State to limit shellfish harvest in Birch Bay
By Jack Kintner
The Washington State Department of Health (DOH) plans to prohibit shellfish harvesting in a quarter-acre section of beach off the mouth of Terrell Creek in Birch Bay, according to Bob Woolrich of the DOH’s office of shellfish and water protection.
The department plans to reclassify that portion of the beach from approved to prohibited for commercial harvesting effective November 14. The area is a semi-circle 670 yards in diameter centered on the mouth of the creek and stretches from near Alderson Road north almost to the Sea Links Golf Course.
No part of the beach inside Birch Bay State Park is affected.
“This change in classification is required because of the amount of fecal coliform bacteria being discharged by Terrell Creek,” said a letter from the DOH dated October 10. Concentrations of up to 100 times the allowable fecal coliform count have been detected in surveys dating back to 2004, according to supporting data.
The Nooksack Salmon Enhancement Association (NSEA) conducted routine sampling of Terrell Creek starting in 2004 and found up to 520 fecal coliforms per 100 milliliters of water at the mouth of the creek.
The Whatcom County Marine Resource Committee found up to 1,190 parts per 100 milliliters at the same location in samples taken in 2006 and 2007.
“Fourteen parts is considered the standard for shellfish growing areas,” said Woolrich. “The standard for Terrell Creek isn’t that stringent but with levels that high it takes quite a bit of dilution to get it down to that level. The flat and shallow beach further inhibits the kind of mixing we need.”
Surveys and computer models indicate that the water from Terrell Creek gets diluted sufficiently to reach a safe level about 670 yards from shore, hence the size of the prohibited harvest area.
Currently, treaty Indians are allowed to harvest commercially in the area but except for Birch Bay State Park, which is open to the public, most of the Birch Bay tidelands are privately owned and technically off limits to non-commercial harvesters. The shellfish season is open all year except for occasional closures due to red tides or other problems, Woolrich said.
Birch Bay resident Kathy Berg said, “The good news is that now Birch Bay, especially Terrell Creek, are on the radar and we are very likely to get help identifying the non-point sources of pollution in Terrell Creek so that those specific issues can be addressed.”
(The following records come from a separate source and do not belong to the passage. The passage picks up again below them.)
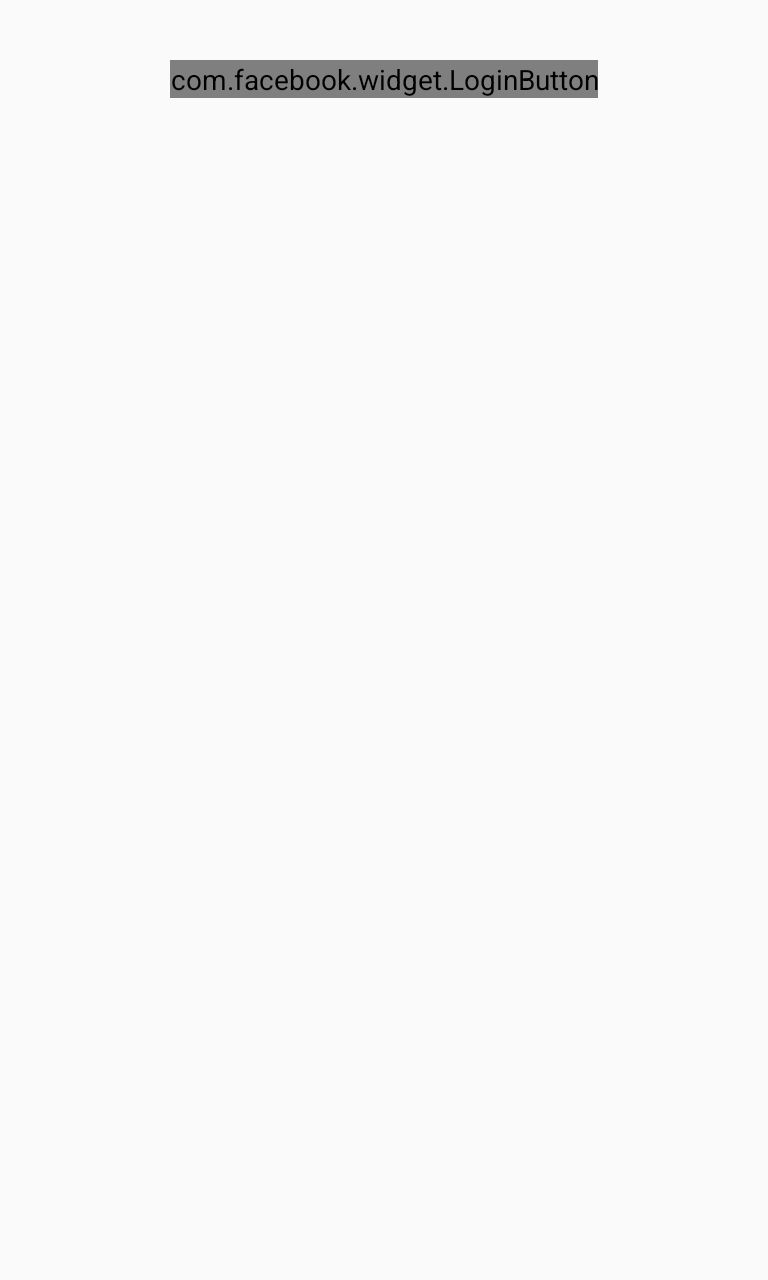
Repository: MarcSelles/BeatYourBucketAndroid
Layout: The_app/BeatYourBucket/res/layout/fragment_profile.xml
The author's editor kept a copy of each file at every save. The layout is drawn from the files as they stood at one save, then again after the next save.
Pictures or frames that could not be fetched are drawn as grey boxes. It is drawn on a 768 x 1280 px phone screen (xhdpi) without system bars, with theme AppTheme; the app's code is not run.

Above is the layout before, as saved 2015-01-26 19:31:36.

After the next save:
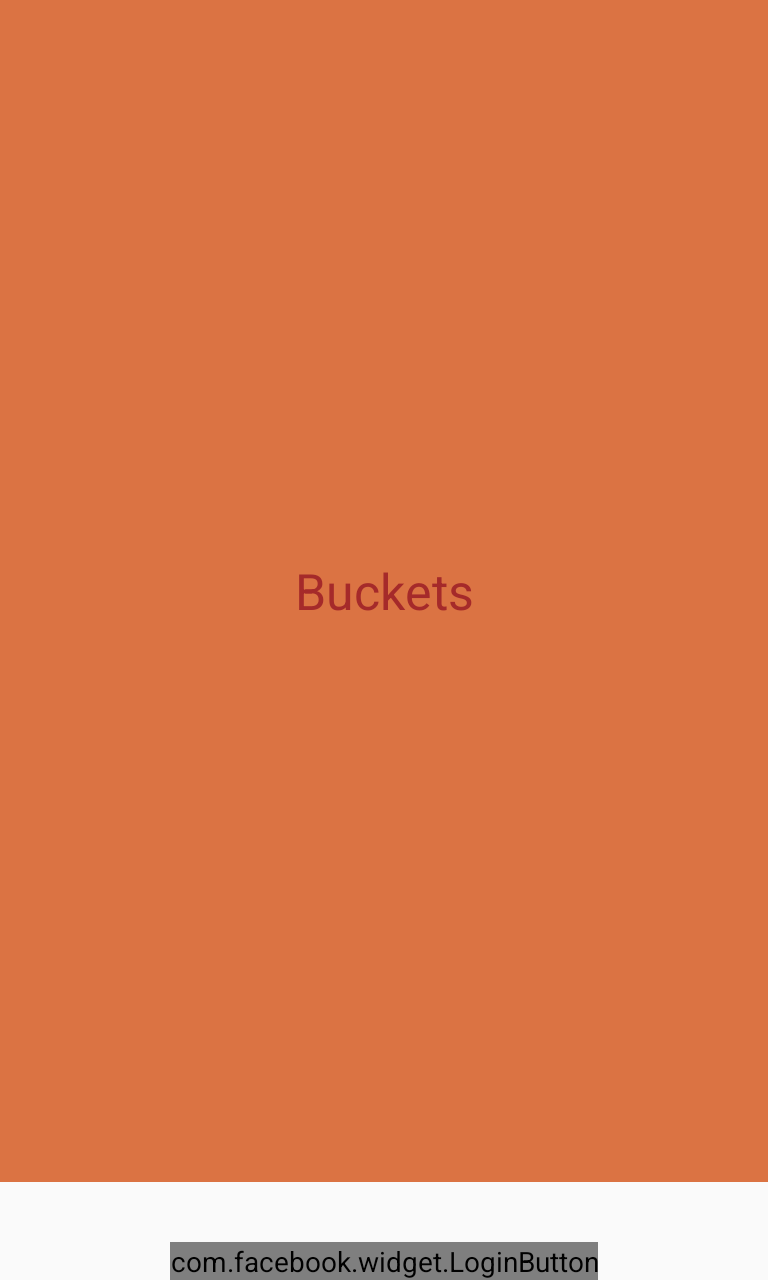
Saved 4 h 13 min later.
--- a/The_app/BeatYourBucket/res/layout/fragment_profile.xml
+++ b/The_app/BeatYourBucket/res/layout/fragment_profile.xml
@@ -5,6 +5,17 @@
         android:layout_height="match_parent"
         android:orientation="vertical"
         tools:context=".DeviceFragment" >
+
+    <TextView
+        android:id="@+id/textView"
+		 android:layout_width="fill_parent"
+		 android:layout_height="0sp"
+		 android:layout_weight="0.12"
+		 android:textSize="25sp"
+		 android:textColor="#A52A2A"
+		 android:gravity="center"
+		 android:background="#DB7343"
+		 android:text="Buckets" />
 
     <com.facebook.widget.LoginButton
         android:id="@+id/authButton"
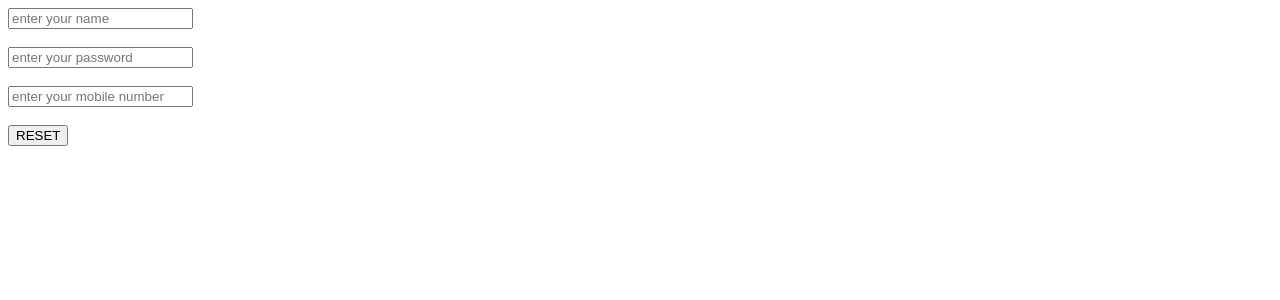
Repository: bpgujjari/Java-Logics
Page: conditional and looping programs/RathanSir/Project1/src/main/webapp/reset.html
An editor plug-in stored every save of this project. The page is shown before and after the next save, followed by the edit.
The browser window is 1280 px wide. The pictures show the whole page.

Above is the page before, as saved 2023-03-15 18:10:59.

After the next save:
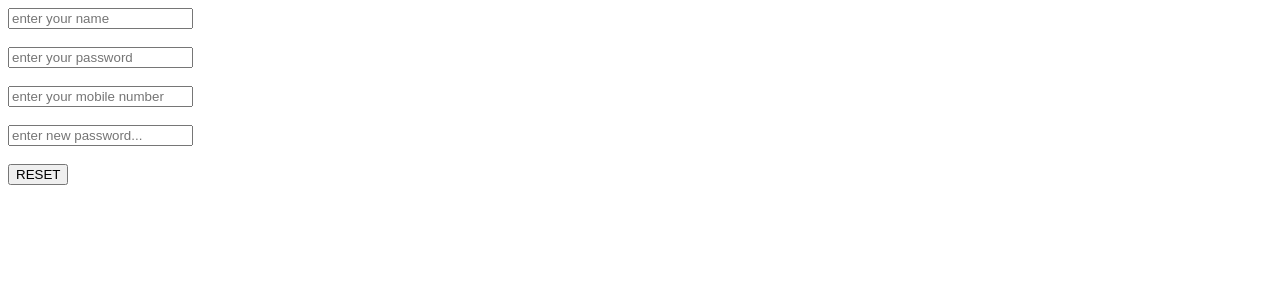
Saved 4 min 15 s later.
--- a/conditional and looping programs/RathanSir/Project1/src/main/webapp/reset.html
+++ b/conditional and looping programs/RathanSir/Project1/src/main/webapp/reset.html
@@ -5,6 +5,7 @@
 <input type="text" name="name" placeholder="enter your name"><br><br>
 <input type="text" name="password" placeholder="enter your password"><br><br>
 <input type="number" name="mobile" placeholder="enter your mobile number"><br><br>
+<input type="text" name="npassword" placeholder="enter new password..."><br><br>
 <input type="submit" value="RESET">
 </form>
 </body>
For more information, go to the shellfish closure section on the stormwater/ BBWARM page at www.birchbayinfo.org.